The confirmation came after The New York Times disclosed that the US State Department began operating some drones in Iraq last year on a trial basis to help protect the US embassy and that it stepped up their use after the last US troops left the country in December.
The report has infuriated senior Iraqi officials who say Washington must respect the country's sovereignty and consult with the government in Baghdad before carrying out any operations now that “the war is over.”
"I think that there's this perception that we're just sending in a whole bunch of strikes, willy nilly," Obama said, adding, "It is important for everybody to understand that this is kept on a very tight leash."
State Department spokeswoman Victoria Nuland also claimed that her department uses unmanned aerial vehicles to take pictures of US facilities and personnel abroad.
Meanwhile, The Times said that senior Iraqi officials told the newspaper that the US had not consulted with Iraqi government about the drone operations and that despite the official US withdrawal from Iraq, it maintains a strong presence in the country.
The daily added that since getting the approval for using surveillance drone aircraft over Iraq might be hard, given the political tensions between the two countries, the US continues drone operations in the country without a formal approval from Iraq.

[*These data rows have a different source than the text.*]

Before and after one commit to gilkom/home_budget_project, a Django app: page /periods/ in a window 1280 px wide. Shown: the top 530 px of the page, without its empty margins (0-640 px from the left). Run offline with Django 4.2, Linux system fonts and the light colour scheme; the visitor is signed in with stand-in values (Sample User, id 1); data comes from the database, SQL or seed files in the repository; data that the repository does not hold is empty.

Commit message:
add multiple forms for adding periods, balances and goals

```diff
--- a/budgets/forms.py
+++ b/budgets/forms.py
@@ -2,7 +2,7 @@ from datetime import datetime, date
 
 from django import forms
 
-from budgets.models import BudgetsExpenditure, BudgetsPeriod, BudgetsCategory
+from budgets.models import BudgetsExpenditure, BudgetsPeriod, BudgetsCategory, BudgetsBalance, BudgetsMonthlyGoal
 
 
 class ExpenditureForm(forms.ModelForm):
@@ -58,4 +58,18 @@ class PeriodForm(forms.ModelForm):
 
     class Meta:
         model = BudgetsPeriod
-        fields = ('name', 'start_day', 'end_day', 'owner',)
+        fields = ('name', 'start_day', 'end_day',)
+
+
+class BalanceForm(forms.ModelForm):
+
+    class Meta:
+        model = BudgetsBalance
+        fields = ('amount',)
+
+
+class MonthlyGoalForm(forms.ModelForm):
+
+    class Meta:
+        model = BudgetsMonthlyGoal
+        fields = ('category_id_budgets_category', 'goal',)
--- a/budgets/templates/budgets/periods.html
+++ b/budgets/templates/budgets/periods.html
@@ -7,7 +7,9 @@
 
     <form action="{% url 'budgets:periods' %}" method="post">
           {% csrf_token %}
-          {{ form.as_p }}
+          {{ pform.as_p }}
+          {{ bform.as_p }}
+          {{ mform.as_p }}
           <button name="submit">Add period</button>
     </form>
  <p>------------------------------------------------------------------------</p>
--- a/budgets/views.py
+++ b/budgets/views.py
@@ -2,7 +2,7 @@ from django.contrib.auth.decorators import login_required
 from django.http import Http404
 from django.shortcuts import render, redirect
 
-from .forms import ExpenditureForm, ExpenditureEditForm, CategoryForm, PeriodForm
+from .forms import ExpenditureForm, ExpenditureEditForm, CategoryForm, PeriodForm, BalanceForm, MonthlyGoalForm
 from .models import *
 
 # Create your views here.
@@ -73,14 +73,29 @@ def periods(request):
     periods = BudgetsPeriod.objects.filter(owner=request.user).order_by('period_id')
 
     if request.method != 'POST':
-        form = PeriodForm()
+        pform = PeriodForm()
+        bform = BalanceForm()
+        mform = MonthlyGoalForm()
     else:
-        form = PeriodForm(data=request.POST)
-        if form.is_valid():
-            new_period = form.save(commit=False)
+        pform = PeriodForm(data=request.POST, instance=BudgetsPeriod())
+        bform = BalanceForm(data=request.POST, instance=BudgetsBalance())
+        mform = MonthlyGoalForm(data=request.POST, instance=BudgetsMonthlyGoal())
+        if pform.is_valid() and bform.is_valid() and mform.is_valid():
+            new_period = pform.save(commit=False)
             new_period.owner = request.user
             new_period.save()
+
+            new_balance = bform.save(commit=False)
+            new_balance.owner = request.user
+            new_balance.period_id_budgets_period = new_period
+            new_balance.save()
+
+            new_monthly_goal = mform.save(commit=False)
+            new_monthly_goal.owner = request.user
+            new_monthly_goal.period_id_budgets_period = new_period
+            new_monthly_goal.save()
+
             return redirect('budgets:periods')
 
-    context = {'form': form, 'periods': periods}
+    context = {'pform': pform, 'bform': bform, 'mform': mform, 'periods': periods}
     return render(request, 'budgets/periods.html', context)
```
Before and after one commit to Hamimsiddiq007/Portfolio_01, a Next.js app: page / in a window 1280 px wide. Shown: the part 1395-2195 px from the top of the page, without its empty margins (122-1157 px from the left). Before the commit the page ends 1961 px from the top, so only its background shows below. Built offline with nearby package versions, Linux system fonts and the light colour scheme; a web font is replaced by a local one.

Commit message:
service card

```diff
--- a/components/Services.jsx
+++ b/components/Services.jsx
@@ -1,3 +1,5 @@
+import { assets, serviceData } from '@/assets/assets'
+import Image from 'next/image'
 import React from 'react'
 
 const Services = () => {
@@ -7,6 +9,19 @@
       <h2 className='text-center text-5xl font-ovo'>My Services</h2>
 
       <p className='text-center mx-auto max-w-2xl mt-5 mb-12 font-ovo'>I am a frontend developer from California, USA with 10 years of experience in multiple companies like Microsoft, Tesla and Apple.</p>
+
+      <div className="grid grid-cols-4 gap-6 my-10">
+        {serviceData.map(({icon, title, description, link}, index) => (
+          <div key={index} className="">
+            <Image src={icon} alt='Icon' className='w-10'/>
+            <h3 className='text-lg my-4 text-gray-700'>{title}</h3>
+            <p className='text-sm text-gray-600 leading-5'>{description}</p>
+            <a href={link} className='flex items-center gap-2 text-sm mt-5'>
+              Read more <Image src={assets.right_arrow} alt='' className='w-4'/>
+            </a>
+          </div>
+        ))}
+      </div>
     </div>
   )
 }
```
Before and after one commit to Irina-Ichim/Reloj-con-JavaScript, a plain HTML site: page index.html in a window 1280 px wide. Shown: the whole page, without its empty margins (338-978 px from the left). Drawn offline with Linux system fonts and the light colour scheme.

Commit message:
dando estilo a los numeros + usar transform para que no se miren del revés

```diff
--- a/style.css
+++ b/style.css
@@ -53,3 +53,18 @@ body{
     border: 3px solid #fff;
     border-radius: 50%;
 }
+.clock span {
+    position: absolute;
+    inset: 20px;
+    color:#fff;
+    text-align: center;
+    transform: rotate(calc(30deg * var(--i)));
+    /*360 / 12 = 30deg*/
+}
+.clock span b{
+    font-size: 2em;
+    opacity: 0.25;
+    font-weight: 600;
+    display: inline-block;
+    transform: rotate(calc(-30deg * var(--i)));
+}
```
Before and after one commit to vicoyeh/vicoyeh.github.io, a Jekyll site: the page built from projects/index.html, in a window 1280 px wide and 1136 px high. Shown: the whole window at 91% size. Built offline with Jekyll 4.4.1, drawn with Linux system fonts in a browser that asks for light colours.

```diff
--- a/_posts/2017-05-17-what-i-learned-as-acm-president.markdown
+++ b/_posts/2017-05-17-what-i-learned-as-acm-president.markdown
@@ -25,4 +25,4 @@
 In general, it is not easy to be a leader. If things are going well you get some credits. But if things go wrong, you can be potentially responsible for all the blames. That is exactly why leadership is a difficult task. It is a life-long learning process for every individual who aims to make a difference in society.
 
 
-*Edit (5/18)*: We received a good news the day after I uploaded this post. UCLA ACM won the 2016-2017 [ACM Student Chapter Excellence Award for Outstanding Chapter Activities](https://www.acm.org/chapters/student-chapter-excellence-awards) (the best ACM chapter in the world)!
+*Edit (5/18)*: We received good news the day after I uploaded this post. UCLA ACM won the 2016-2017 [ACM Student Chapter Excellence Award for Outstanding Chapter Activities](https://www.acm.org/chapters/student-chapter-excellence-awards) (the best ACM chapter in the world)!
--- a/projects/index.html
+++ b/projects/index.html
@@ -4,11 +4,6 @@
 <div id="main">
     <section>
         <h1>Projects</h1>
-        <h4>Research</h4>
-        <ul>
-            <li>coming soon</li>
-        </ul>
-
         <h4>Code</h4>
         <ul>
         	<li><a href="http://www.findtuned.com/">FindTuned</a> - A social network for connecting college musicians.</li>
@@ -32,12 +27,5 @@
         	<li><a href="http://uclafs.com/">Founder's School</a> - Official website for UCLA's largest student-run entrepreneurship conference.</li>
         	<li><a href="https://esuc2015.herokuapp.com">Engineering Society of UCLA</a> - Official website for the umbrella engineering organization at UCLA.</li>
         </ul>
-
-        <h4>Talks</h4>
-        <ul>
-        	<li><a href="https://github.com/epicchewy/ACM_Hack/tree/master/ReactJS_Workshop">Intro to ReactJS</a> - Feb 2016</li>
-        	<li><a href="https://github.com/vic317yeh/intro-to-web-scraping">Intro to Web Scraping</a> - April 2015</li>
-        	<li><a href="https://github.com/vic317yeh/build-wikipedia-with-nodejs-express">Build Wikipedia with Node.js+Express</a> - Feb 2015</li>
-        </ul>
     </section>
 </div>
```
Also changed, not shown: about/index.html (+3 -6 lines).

It also said that Washington plans to take bids for the management of drone operations in Iraq over the next five years.